(Dataset items)
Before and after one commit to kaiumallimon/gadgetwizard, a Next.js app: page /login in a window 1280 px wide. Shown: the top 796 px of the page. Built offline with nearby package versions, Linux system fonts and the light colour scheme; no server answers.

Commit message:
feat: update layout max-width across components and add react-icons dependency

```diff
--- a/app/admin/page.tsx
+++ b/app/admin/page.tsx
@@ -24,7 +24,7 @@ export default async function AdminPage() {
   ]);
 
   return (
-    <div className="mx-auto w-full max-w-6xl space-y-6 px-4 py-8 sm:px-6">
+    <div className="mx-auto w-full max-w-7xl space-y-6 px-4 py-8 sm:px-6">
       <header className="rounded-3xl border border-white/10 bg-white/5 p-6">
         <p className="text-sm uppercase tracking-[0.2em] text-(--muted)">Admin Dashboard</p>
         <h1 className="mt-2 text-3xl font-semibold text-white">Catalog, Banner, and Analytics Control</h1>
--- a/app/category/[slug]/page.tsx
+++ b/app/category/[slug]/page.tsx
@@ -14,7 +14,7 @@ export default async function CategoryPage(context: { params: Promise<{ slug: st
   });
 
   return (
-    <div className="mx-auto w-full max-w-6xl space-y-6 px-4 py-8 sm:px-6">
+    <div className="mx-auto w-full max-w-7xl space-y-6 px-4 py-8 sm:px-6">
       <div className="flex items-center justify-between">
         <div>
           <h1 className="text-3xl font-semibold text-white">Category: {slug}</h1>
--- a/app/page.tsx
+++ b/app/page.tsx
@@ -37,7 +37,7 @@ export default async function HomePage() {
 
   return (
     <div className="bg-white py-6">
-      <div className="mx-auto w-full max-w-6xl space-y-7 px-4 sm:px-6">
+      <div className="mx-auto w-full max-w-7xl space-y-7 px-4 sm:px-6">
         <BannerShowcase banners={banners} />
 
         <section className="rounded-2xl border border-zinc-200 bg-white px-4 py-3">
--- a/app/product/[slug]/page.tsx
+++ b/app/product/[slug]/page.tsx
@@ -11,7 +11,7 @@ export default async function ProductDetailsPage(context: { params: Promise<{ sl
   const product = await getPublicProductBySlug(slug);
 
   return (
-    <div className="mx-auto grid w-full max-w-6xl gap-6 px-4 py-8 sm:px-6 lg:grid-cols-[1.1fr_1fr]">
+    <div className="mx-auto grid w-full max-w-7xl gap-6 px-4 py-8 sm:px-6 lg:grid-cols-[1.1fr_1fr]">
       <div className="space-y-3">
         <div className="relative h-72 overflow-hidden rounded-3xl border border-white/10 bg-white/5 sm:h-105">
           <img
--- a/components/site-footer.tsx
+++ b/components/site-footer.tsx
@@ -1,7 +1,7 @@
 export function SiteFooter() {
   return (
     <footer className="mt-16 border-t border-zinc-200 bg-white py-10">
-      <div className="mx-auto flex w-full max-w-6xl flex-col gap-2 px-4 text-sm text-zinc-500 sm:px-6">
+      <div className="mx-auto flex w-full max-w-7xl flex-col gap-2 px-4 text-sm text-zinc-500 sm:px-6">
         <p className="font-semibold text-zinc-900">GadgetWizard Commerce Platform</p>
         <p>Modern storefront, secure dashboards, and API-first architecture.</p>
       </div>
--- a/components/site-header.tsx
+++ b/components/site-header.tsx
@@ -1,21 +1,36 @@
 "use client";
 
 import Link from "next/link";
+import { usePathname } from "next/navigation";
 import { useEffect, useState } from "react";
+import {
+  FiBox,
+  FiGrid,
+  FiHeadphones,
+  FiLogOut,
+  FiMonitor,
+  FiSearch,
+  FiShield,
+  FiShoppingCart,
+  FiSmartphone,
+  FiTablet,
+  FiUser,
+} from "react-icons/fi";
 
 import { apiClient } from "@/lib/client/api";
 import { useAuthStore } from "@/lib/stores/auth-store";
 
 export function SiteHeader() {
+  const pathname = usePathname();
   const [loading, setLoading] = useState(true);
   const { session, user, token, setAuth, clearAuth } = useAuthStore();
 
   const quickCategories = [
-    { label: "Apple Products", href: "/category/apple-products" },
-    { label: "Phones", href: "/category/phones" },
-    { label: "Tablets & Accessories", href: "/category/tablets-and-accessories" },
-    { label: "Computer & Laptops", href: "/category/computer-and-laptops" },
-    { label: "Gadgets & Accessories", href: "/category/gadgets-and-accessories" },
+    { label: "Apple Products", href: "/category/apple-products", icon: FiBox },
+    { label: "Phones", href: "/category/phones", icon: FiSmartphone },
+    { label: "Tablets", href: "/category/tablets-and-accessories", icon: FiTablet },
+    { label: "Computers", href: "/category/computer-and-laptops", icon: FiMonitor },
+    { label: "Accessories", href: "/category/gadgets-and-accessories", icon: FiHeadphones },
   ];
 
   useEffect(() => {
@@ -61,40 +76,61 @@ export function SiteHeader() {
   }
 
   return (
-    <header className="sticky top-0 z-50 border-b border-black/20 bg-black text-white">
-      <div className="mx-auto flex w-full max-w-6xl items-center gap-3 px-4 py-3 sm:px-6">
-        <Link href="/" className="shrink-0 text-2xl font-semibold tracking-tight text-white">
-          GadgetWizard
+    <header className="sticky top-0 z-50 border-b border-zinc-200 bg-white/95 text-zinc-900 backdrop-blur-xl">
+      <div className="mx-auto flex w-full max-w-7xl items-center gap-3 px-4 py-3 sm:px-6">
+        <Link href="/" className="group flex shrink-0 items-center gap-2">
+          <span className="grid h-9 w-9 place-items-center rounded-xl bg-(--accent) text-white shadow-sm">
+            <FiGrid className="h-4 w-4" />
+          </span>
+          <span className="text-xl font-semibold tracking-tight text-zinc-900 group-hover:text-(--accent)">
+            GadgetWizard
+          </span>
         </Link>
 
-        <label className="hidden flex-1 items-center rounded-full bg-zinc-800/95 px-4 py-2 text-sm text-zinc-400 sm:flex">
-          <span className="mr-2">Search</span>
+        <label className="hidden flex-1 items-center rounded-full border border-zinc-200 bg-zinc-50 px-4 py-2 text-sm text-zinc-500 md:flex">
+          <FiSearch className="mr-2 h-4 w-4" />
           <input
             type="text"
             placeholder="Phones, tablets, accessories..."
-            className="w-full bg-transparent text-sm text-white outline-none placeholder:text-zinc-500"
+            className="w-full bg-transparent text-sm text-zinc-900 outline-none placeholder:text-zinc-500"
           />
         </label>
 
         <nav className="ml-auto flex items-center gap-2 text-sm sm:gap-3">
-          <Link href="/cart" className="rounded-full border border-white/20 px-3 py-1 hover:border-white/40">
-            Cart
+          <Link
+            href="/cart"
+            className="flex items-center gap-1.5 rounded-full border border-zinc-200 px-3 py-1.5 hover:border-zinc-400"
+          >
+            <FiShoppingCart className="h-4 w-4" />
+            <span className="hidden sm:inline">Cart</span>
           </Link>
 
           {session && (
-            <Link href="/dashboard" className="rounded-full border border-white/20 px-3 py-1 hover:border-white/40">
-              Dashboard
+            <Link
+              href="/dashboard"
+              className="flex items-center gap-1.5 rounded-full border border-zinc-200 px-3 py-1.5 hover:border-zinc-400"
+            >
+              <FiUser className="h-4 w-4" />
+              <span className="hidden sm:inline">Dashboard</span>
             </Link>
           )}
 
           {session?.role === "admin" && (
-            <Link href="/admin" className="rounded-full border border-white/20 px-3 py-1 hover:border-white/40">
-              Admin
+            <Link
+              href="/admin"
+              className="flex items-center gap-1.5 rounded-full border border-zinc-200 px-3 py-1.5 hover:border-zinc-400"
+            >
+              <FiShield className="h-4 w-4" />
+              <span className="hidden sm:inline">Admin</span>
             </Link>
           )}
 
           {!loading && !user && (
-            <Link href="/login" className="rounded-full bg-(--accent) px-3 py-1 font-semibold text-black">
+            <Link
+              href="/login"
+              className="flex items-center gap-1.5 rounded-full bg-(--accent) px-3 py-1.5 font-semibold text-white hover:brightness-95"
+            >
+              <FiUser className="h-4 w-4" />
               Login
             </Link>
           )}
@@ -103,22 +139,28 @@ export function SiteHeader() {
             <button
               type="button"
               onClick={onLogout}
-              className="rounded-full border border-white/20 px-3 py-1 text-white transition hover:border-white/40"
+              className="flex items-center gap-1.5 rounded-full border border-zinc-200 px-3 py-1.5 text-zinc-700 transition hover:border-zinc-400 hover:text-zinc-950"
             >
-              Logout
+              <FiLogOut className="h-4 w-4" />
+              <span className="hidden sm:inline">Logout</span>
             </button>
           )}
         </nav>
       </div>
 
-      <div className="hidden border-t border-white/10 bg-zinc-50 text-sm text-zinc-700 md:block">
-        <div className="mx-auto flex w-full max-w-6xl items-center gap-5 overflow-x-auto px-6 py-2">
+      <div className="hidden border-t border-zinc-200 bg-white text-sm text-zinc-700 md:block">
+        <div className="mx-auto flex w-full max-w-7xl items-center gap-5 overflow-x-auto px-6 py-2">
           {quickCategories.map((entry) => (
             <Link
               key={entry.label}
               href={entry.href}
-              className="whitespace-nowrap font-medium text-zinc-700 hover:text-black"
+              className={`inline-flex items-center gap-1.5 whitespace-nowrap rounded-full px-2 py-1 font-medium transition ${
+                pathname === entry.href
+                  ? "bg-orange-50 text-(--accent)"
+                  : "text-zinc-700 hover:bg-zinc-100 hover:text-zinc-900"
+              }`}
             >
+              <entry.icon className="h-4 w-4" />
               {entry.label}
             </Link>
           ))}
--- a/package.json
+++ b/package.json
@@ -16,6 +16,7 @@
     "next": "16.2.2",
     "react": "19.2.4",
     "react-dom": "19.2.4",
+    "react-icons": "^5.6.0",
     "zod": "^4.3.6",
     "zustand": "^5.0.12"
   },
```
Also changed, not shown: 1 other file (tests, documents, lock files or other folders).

= AIM OF THE TASK =
For each line in the data that holds the word "group", copy the line.

= ANSWER TO THE EXERCISE =
+        <Link href="/" className="group flex shrink-0 items-center gap-2">
+          <span className="text-xl font-semibold tracking-tight text-zinc-900 group-hover:text-(--accent)">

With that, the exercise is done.